U.S. in Crossroad

January 23rd, 2016 2 comments

I remember in early 1960s, I read a book of short stories of science fiction from Eastern Europe in which one portrayed the future of mankind as one bloated capitalist lamenting that he owned everything with robots manufacturing products which no one can afford to buy, in fact the planet is dying with him as the last one. I also read the Michael Lewis book “The Big Short”, in which few have any idea of the coming mortgage failures which triggered the 07-08 financial crisis.
This January the stock markets in U.S. are in turmoil. It’s estimated more than $2 trillion in wealth were lost. This also comes as a complete surprise to all experts. Some economists and market analysts blamed it on China, Chinese stock market, oil price drop, while others consider it normal and totally unreasonable, that is clueless. And the confusion extends to politics. On one hand Donald Trump dominating the Republican polls, with him wanting to impose 45% tariffs on Chinese imports, build a wall to keep out Mexicans and Muslims. On the other hand Bernie Sanders threatening to impose socialism policies on Wall Street and the polls have him leading Hillary Clinton on the Democrats. With Iowa Caucus 10 days away, how do we connect the dots to make any sense?
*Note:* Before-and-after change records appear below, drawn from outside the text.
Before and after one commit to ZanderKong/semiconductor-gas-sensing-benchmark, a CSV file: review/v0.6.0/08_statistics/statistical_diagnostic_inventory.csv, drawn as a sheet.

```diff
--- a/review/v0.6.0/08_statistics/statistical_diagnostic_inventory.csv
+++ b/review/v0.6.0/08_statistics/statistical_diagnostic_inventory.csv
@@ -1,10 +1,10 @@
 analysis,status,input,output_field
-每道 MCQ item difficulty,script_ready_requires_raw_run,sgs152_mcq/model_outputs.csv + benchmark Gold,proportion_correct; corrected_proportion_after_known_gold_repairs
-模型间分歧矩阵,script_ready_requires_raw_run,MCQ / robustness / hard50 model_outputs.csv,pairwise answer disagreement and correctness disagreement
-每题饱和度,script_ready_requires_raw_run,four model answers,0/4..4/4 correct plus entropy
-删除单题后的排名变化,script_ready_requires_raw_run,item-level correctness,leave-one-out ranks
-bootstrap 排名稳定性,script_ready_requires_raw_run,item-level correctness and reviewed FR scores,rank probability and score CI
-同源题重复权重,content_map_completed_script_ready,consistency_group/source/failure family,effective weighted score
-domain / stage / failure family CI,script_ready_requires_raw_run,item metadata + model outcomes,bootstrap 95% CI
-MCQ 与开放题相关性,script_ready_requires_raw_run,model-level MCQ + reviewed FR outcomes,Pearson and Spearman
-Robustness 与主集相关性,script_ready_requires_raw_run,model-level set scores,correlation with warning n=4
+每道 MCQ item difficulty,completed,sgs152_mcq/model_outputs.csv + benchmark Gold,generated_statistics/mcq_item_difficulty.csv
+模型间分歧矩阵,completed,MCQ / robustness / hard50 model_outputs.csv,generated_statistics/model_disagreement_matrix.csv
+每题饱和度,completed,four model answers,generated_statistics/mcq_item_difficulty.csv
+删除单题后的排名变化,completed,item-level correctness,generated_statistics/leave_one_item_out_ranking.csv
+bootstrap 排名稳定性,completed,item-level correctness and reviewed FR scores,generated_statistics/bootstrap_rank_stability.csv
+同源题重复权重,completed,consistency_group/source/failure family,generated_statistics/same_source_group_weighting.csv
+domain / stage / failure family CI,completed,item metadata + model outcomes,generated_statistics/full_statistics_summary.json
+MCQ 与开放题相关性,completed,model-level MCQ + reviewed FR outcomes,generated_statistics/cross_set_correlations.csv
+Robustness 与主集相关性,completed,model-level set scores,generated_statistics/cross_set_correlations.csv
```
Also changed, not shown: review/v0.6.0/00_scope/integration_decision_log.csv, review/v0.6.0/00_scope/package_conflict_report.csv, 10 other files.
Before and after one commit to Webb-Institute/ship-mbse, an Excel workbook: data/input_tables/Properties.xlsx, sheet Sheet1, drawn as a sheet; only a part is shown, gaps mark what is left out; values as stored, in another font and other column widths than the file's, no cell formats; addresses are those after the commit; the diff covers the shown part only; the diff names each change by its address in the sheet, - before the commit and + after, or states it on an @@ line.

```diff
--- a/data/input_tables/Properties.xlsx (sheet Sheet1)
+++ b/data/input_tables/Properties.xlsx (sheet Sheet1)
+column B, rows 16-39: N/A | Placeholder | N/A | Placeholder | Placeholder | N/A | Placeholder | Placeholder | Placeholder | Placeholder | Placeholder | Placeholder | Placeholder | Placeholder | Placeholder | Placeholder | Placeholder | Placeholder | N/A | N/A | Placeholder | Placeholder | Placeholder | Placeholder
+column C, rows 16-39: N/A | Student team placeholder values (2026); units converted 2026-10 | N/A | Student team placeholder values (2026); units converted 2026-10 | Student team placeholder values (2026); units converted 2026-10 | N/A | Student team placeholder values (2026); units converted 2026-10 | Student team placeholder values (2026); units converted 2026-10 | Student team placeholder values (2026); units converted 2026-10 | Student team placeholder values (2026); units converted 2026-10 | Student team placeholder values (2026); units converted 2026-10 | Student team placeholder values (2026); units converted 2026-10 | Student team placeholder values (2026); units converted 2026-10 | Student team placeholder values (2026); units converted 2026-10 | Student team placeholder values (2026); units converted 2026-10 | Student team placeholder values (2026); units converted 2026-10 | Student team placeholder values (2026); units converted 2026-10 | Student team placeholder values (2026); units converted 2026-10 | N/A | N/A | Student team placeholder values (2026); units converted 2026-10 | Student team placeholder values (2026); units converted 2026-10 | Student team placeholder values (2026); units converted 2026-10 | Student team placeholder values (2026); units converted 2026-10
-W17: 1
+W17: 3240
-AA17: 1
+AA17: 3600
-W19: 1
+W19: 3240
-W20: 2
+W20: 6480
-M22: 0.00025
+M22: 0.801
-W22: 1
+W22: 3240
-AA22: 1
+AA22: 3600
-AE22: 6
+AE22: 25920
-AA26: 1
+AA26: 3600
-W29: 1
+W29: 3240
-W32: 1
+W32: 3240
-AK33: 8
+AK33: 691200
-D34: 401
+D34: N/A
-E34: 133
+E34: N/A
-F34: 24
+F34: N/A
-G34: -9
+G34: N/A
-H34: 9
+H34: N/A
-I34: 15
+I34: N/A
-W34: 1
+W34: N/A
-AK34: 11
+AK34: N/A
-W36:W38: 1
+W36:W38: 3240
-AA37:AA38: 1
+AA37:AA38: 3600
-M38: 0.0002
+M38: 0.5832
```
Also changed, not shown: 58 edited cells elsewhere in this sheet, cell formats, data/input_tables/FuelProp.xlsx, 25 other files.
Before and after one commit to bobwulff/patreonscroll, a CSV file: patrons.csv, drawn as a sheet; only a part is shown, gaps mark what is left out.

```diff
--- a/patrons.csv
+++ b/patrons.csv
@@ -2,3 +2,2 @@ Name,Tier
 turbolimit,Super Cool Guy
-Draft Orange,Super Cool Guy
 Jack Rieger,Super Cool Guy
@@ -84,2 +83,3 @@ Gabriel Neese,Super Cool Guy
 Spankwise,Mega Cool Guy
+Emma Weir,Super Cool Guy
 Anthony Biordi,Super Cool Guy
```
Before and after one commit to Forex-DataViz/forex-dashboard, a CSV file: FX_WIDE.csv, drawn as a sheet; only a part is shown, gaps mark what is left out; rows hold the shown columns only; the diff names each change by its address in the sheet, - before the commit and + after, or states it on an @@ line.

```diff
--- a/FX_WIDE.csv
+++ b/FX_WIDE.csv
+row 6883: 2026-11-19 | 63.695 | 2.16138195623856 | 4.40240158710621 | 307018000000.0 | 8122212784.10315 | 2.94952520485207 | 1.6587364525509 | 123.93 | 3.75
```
Marx in his analysis of Capital foretold the struggle between capital and labor, the spreading chasm between rich and poor, the income inequality, globalization, extraction of surplus value from labor and nature to the detriment of both, and eventually the lack of investment opportunities and diminishing return with profit as motive. Now that his predictions seem to all come to pass one by one. Wages for U.S. workers have been stagnant for the last 40 years. Supreme Court is about to deal a crippling blow to government labor unions by making union due check off no longer mandatory in those few states that allow them. People are angry and turn both to right and left. Despite some positive responses to $15 minimum wages in some cities, I suspect U.S. may be turned to billionaires ruling directly rather than proxy as Trump triumphs.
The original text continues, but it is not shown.